The House in the Pines
reviewed by Pam Guynn
The House in the Pines by Ana Reyes is an atmospheric psychological thriller with an unreliable narrator. This debut novel features twenty-five-year-old Maya who is still haunted by her childhood best friend’s death (Aubrey West) in front of herself and Frank Bellamy.
Seven years after that incident, Maya has tried to start a new life. She has moved in with her boyfriend, Dan. She’s trying to kick a secret drug habit that started when they were originally prescribed for her after the incident in high school. Then Maya sees an online video of another girl sitting across a diner table from Frank. The girl dies on camera and Maya’s past hits her like a brick. With fuzzy memories of the events seven years ago, Maya is determined to discover the truth of what happened then and more recently.
Maya and Dan’s characters have depth. Maya is intelligent, loves poetry and reading, and likes a good buzz. However, she hasn’t been able to write after college. Is she delusional, is she in danger, or is it all a dream? Dan is kind, open and honest, loves books, is studying for law school exams, and is a procrastinator. The secondary characters of Maya’s mom, her friend, Aubrey, and Frank play pivotal roles in the story.
The premise for this book was good and the characterization and atmosphere were great, I felt the story could have taken place anywhere, not Boston, Amherst, and Pittsfield, Massachusetts. Additionally, the story felt disjointed. The story goes back and forth in time and this disrupted the flow and adversely affected the pace. Despite this, it’s a good novel with some important themes including addiction, communication, honesty, trust, and manipulation. I also learned something about Guatemala and its history of internal conflict. The way this information played into the story line was unique.

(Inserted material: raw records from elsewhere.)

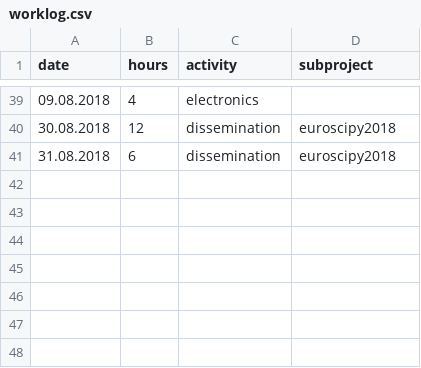
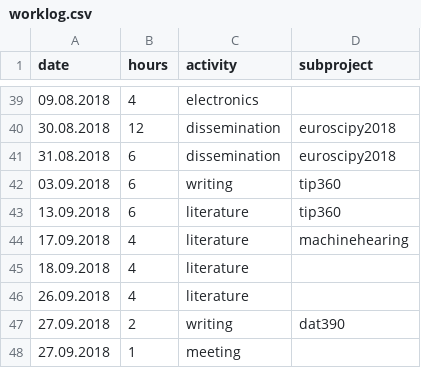
Before and after one commit to jonnor/embeddedml, a CSV file: worklog.csv, drawn as a sheet; only a part is shown, gaps mark what is left out.

Commit message:
Misc notes

```diff
--- a/worklog.csv
+++ b/worklog.csv
@@ -41 +41,8 @@ date,hours,activity,subproject
 31.08.2018,6,dissemination,euroscipy2018
+03.09.2018,6,writing,tip360
+13.09.2018,6,literature,tip360
+17.09.2018,4,literature,machinehearing
+18.09.2018,4,literature,
+26.09.2018,4,literature,
+27.09.2018,2,writing,dat390
+27.09.2018,1,meeting,
```
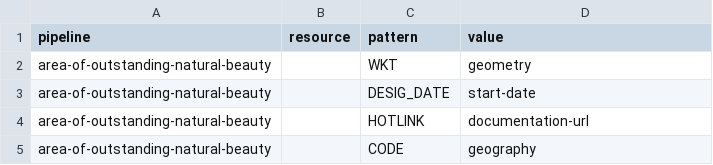
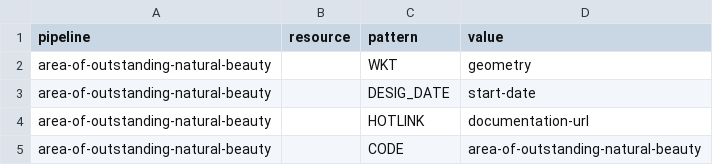
Before and after one commit to digital-land/area-of-outstanding-natural-beauty-collection, a CSV file: pipeline/column.csv, drawn as a sheet.

```diff
--- a/pipeline/column.csv
+++ b/pipeline/column.csv
@@ -4,2 +4,2 @@ area-of-outstanding-natural-beauty,,DESIG_DATE,start-date
 area-of-outstanding-natural-beauty,,HOTLINK,documentation-url
-area-of-outstanding-natural-beauty,,CODE,geography
+area-of-outstanding-natural-beauty,,CODE,area-of-outstanding-natural-beauty
```
Also changed, not shown: 2 other files.
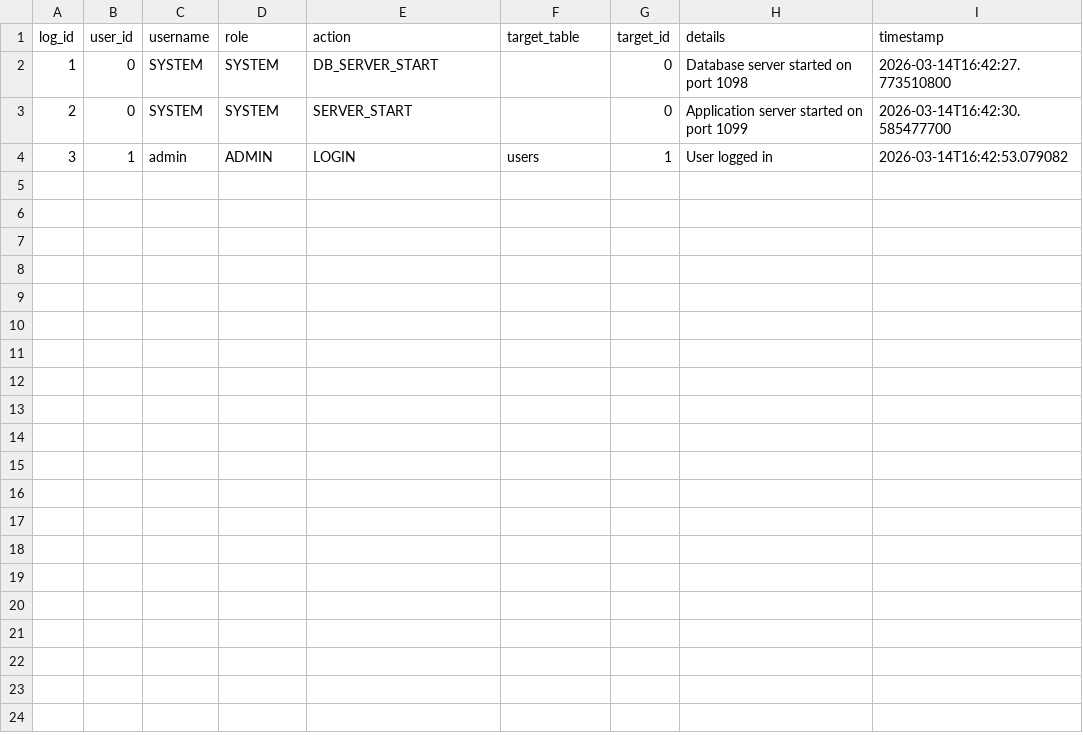
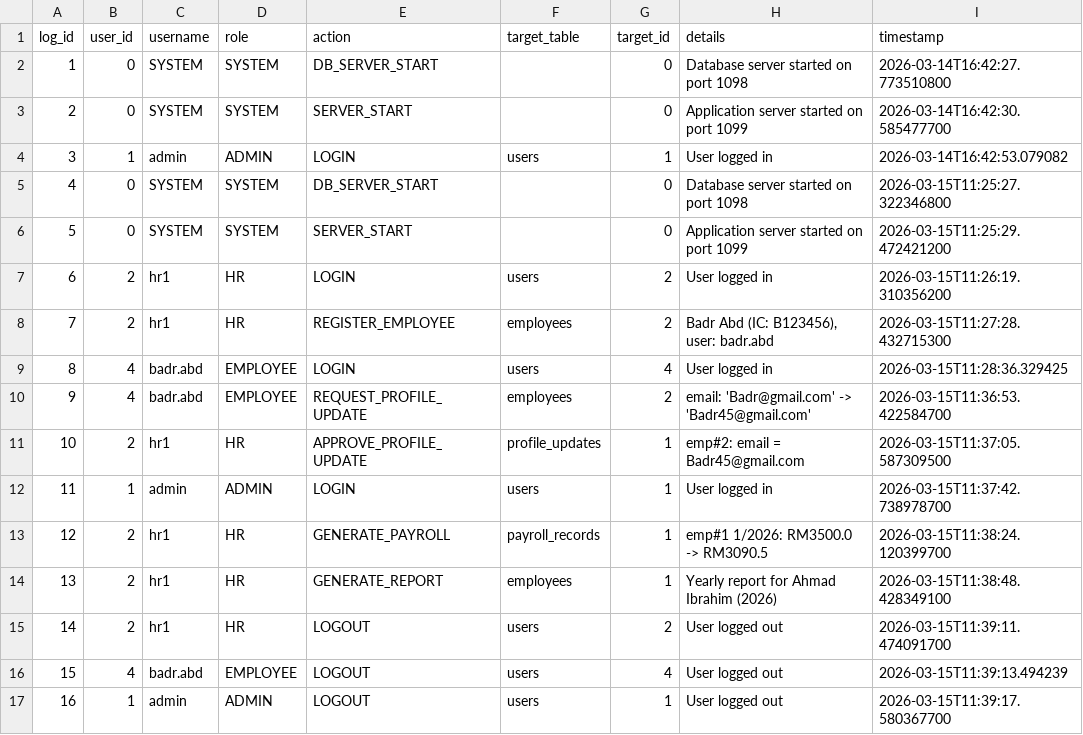
Before and after one commit to AlfieMBClark/DCOMS_Assignment, a CSV file: BHEL_HRM_System_New/BHEL_HRM/data/audit_log.csv, drawn as a sheet.

Commit message:
just tested the system

```diff
--- a/BHEL_HRM_System_New/BHEL_HRM/data/audit_log.csv
+++ b/BHEL_HRM_System_New/BHEL_HRM/data/audit_log.csv
@@ -4 +4,14 @@ log_id,user_id,username,role,action,target_table,target_id,details,timestamp
 3,1,admin,ADMIN,LOGIN,users,1,User logged in,2026-03-14T16:42:53.079082
+4,0,SYSTEM,SYSTEM,DB_SERVER_START,,0,Database server started on port 1098,2026-03-15T11:25:27.322346800
+5,0,SYSTEM,SYSTEM,SERVER_START,,0,Application server started on port 1099,2026-03-15T11:25:29.472421200
+6,2,hr1,HR,LOGIN,users,2,User logged in,2026-03-15T11:26:19.310356200
+7,2,hr1,HR,REGISTER_EMPLOYEE,employees,2,"Badr Abd (IC: B123456), user: badr.abd",2026-03-15T11:27:28.432715300
+8,4,badr.abd,EMPLOYEE,LOGIN,users,4,User logged in,2026-03-15T11:28:36.329425
+9,4,badr.abd,EMPLOYEE,REQUEST_PROFILE_UPDATE,employees,2,email: 'Badr@gmail.com' -> 'Badr45@gmail.com',2026-03-15T11:36:53.422584700
+10,2,hr1,HR,APPROVE_PROFILE_UPDATE,profile_updates,1,emp#2: email = Badr45@gmail.com,2026-03-15T11:37:05.587309500
+11,1,admin,ADMIN,LOGIN,users,1,User logged in,2026-03-15T11:37:42.738978700
+12,2,hr1,HR,GENERATE_PAYROLL,payroll_records,1,emp#1 1/2026: RM3500.0 -> RM3090.5,2026-03-15T11:38:24.120399700
+13,2,hr1,HR,GENERATE_REPORT,employees,1,Yearly report for Ahmad Ibrahim (2026),2026-03-15T11:38:48.428349100
+14,2,hr1,HR,LOGOUT,users,2,User logged out,2026-03-15T11:39:11.474091700
+15,4,badr.abd,EMPLOYEE,LOGOUT,users,4,User logged out,2026-03-15T11:39:13.494239
+16,1,admin,ADMIN,LOGOUT,users,1,User logged out,2026-03-15T11:39:17.580367700
```
Also changed, not shown: BHEL_HRM_System_New/BHEL_HRM/data/employees.csv, BHEL_HRM_System_New/BHEL_HRM/data/users.csv, 51 other files.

I definitely wanted to know what really happened to the two young women that died. Were their deaths natural? While the ending tied up most threads, there were still a couple left up in the air. I wanted more closure and less of an abrupt ending. However, the ending plot twist was unique and intriguing. The last 25 percent kept me turning the pages rapidly.
Overall, this psychological thrill felt menacing and chilling at times. It also had suspense, interesting characters, and a thought-provoking story line. If you enjoy psychological thrillers with an unreliable narrator, then this may be the book for you.
PENGUIN GROUP Dutton and Ana Reyes provided a complimentary digital ARC of this novel via NetGalley. All thoughts and opinions expressed in this review are my own. Publication date is currently set for January 03, 2023.